- **Web interface edit records**
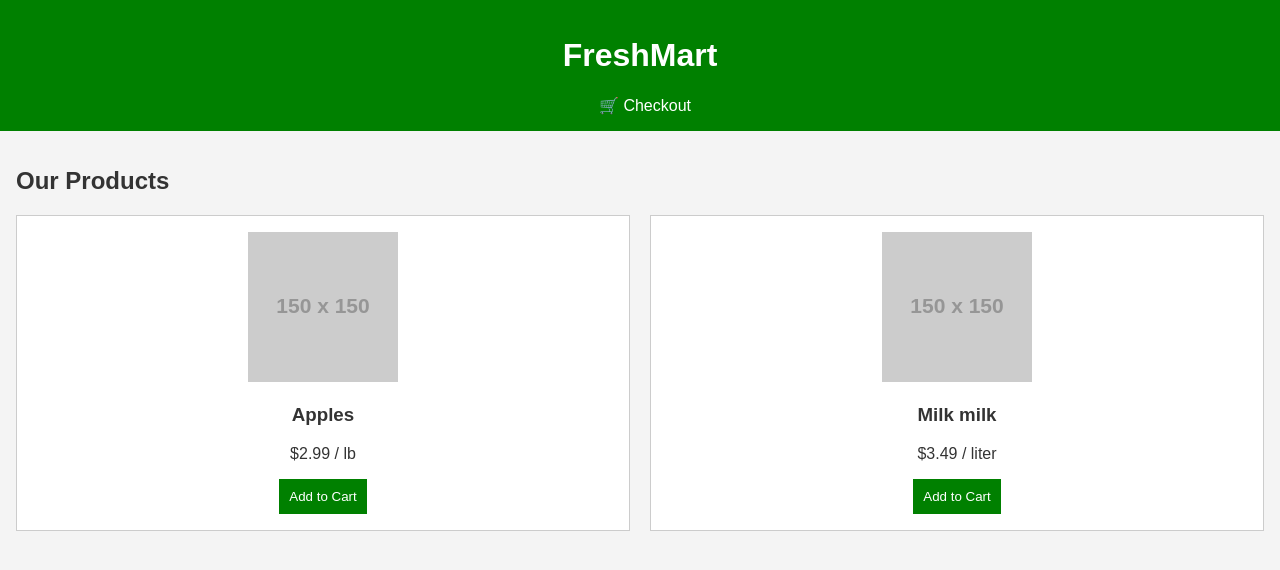
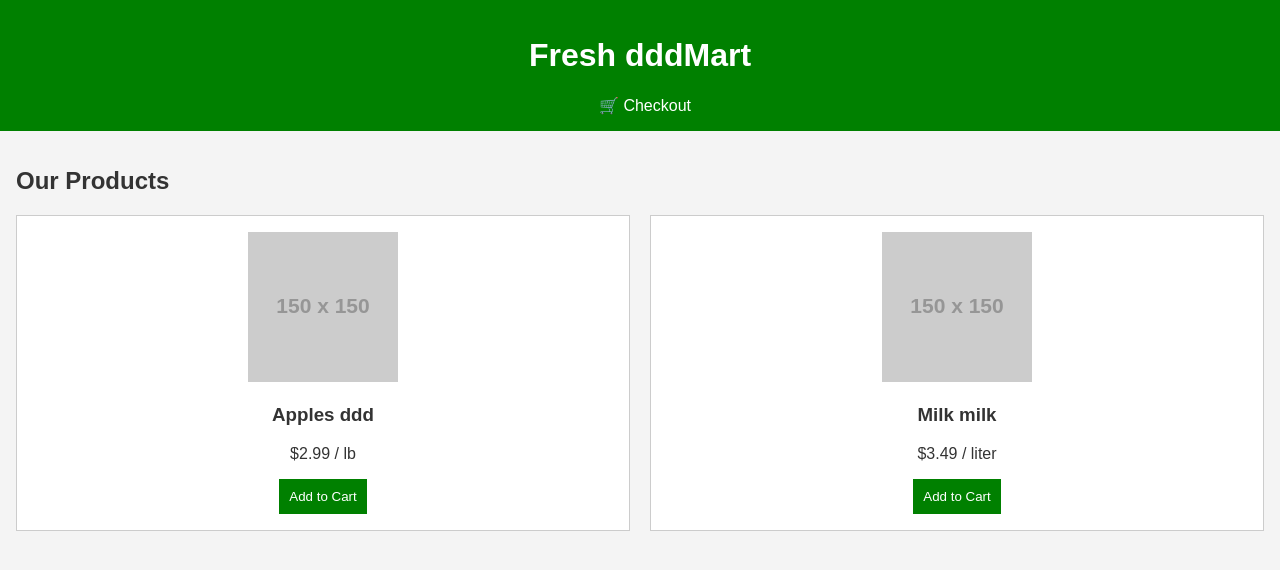
Before and after one commit to vimaleshchaurasiadietcs217/grocery-store, a plain HTML site: page index.html in a window 1280 px wide. Drawn offline with Linux system fonts and the light colour scheme; placeholder pictures from the web are drawn by us.

Commit message:
Update index.html

```diff
--- a/index.html
+++ b/index.html
@@ -8,7 +8,7 @@
 </head>
 <body>
   <header>
-    <h1>FreshMart</h1>
+    <h1>Fresh dddMart </h1>
     <nav>
       <a href="checkout.html">🛒 Checkout</a>
     </nav>
@@ -19,7 +19,7 @@
     <div class="product-grid">
       <div class="product">
         <img src="https://via.placeholder.com/150" alt="Apples">
-        <h3>Apples</h3>
+        <h3>Apples ddd</h3>
         <p>$2.99 / lb</p>
         <button onclick="addToCart('Apples', 2.99)">Add to Cart</button>
       </div>
```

- **Exercise description**
Your answer must be a copy of every line in the data above that holds the string "index".

- **Answer area**
Before and after one commit to vimaleshchaurasiadietcs217/grocery-store, a plain HTML site: page index.html in a window 1280 px wide. Drawn offline with Linux system fonts and the light colour scheme; placeholder pictures from the web are drawn by us.
Update index.html
--- a/index.html
+++ b/index.html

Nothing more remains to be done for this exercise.